Childhood memories of Basildon New Town in the 1950s & 1960s
Tomorrow afternoon Tuesday 6th November I will be interviewed about my Basildon New Town memoirs as described in my latest book on the Rob Jelly show on BBC Radio Essex at 3pm.
The book is illustrated with numerous black and white photographs from Victorian times up to the present day and there are also a number of poems pertinent to the Plotlands and the way things were in the Basildon of my childhood, youth and early adulthood some sixty years ago.
Copies of the book are available post free at £12.99 per copy from my website littoralpressuk.jimdofree.com - the Essex Hundred Publications website and at the Basildon Heritage Society's office in the Green Centre at the Wat Tyler Country Park in Pitsea.
Here is an extract from the book followed by one of the poems:
Further towards the west along the alley and bordering the new houses in the Greensteads and Dencourt Crescent a few of the older properties still remained beside the Southend to Fenchurch Street railway line. These were larger and more substantial than the normal plotland dwellings and the one I particularly remember had a wonderful mature orchard. Orchards were one of the inestimable joys of plotland existence and I have personally tasted more than my share of their forbidden fruit: Victoria plums, greengages and apples and pears with long-forgotten names such as James Grieves and Williams. One section of the bridle path ran from the newly built garages off Dencourt Crescent to the bridge crossing the railway next to the junction of Timberlog Lane and Bull Road. There were a couple of older houses between the path and Beech Road but my major interest was the railway line itself.
Along with my friends I regularly trespassed on railway property. Placing pennies of the track was a favourite hobby along with standing on the bridge and aiming things down the steam trains’ chimneys. The smell of soot and tar is still evocative, nostalgic and heart-poundingly adventurous as far as I’m concerned. Apart from that steam trains had their own romance for us children. They seemed alive, not like diesel or electric trains which are just machines. Steam trains were like animals. They hissed and puffed and whistled as steam and fire erupted from their dragonish funnels and fireboxes. In the summer the embankments were emblazoned with wild flowers and butterflies flickering and flaring like hot ash and burning embers. The oxeye daisies were probably the most prolific on the south facing embankment and vetches in every shade of yellow and blue and purple were also there in abundance. Half way down Sandon Road there was a playing field alongside the railway line. All that separated us children from danger was a six feet high wire mesh fence. In no time at all somebody had created a large hole in the mesh close to one of the concrete posts supporting the fence. It was like a hole in a wainscot for us irrepressible little rodents. This was my quick route to Vange library: under the fence, over the railway line, across a field, through a hedge and along an unmade road to the edifice of learning in question. My excuse for trespassing on railway property was that of educational necessity. Well that’s my excuse and I’m sticking it - or is it sticking to me? If I hadn’t have taken this short cut to learning I would have had to go to the bottom of Sandon Road, turn right onto the A13, struggle on for another 100 yards of so and then turn right again into what I think was called Woodfield Road. Obviously, my education would have suffered due to such unnecessary exertion.

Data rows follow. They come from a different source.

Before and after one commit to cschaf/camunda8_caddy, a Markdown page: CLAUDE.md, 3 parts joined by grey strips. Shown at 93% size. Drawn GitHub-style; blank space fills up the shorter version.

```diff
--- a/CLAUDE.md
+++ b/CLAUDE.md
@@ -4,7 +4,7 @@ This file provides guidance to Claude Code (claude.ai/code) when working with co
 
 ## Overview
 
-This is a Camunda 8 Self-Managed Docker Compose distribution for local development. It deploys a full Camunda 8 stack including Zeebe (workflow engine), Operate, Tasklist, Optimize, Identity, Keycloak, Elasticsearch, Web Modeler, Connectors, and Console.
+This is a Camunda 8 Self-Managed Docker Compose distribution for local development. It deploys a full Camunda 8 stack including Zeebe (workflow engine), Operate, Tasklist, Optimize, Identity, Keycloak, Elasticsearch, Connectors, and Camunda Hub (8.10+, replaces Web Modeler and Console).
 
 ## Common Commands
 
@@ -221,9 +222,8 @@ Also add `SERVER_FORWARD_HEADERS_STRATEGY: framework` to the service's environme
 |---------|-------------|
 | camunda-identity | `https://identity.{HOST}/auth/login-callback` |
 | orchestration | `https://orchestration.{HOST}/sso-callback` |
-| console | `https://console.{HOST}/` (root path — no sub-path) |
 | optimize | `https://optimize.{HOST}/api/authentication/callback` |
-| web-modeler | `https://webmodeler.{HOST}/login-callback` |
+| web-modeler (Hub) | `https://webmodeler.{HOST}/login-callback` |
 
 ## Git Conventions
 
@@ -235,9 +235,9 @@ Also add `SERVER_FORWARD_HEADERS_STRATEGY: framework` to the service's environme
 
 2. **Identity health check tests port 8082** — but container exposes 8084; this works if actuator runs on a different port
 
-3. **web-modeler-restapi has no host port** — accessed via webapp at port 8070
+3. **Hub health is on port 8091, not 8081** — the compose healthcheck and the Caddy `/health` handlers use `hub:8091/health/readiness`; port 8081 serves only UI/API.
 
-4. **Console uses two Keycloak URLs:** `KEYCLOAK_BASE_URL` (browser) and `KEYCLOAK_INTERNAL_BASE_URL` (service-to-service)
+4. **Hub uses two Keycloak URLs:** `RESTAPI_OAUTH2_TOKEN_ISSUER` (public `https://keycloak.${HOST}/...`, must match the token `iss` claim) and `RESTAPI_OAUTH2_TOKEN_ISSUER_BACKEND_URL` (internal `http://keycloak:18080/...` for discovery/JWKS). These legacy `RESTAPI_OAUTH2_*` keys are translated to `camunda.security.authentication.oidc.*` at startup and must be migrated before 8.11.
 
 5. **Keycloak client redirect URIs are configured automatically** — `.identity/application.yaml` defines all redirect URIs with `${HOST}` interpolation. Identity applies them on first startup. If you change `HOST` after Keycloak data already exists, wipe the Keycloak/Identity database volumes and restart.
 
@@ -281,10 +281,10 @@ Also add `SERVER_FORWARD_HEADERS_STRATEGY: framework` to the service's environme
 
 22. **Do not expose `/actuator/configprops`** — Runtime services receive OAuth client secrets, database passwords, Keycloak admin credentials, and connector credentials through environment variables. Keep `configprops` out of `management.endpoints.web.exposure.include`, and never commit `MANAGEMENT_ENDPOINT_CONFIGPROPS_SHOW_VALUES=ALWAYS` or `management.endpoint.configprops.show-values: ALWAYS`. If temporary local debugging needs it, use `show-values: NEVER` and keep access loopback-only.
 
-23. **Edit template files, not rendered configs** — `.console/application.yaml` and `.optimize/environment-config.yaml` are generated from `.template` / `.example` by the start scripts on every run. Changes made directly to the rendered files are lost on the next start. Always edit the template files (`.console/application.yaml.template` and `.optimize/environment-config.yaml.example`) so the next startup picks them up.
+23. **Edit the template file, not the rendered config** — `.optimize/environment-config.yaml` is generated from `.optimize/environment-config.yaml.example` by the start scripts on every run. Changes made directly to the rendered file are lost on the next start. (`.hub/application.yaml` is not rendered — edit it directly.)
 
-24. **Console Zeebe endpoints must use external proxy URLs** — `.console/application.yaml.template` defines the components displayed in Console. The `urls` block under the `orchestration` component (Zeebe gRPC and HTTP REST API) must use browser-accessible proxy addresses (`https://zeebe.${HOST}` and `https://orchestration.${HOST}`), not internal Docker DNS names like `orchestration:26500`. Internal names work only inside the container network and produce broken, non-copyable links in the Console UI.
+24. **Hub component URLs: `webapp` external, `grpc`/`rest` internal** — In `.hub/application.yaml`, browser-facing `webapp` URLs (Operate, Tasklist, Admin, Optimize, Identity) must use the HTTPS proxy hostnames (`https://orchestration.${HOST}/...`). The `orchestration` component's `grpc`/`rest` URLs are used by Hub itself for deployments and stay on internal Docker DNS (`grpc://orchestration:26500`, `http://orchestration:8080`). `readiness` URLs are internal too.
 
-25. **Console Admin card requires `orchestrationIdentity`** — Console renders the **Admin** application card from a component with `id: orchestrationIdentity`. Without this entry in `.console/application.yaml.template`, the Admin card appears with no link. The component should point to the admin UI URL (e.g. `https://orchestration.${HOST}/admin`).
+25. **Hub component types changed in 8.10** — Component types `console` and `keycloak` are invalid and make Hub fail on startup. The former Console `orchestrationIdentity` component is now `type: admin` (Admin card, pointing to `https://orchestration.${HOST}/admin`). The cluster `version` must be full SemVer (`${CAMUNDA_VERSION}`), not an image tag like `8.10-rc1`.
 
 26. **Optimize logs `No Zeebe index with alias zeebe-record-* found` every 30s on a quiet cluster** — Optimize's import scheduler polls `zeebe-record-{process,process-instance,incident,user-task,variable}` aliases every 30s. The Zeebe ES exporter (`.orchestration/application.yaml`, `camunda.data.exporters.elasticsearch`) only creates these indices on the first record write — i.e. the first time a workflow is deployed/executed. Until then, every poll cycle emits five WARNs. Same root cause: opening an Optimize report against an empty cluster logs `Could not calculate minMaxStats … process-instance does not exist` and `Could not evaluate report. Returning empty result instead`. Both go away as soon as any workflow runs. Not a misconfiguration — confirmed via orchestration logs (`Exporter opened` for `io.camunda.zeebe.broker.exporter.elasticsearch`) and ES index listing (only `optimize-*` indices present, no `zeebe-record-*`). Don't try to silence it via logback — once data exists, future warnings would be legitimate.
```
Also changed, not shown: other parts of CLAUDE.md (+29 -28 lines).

How we loved that embankment -
To clamber through the hot, oppressive air,
Logging the numbers of the selfsame engines.
To lie contented in the grass -
Those bread and sugar hours,
With the great moon daisies
Nodding above us with an eye for insects.
There we would place our pennies on the track -
Heady with mischief
And the whiff of danger.
The smell of coal and tar -
Thick and pervasive in a glaze of light.
The whir of wires through rings and pulleys,
As the shifting signals
Clattered their message on the tilt of iron.
So far away, those ant-infested slopes -
Lizards and slowworms
Evasive with the loss of tails;
The passengers with time enough to wave
And the steam’s dank texture,
Cool and condensing, like the bloom on damsons.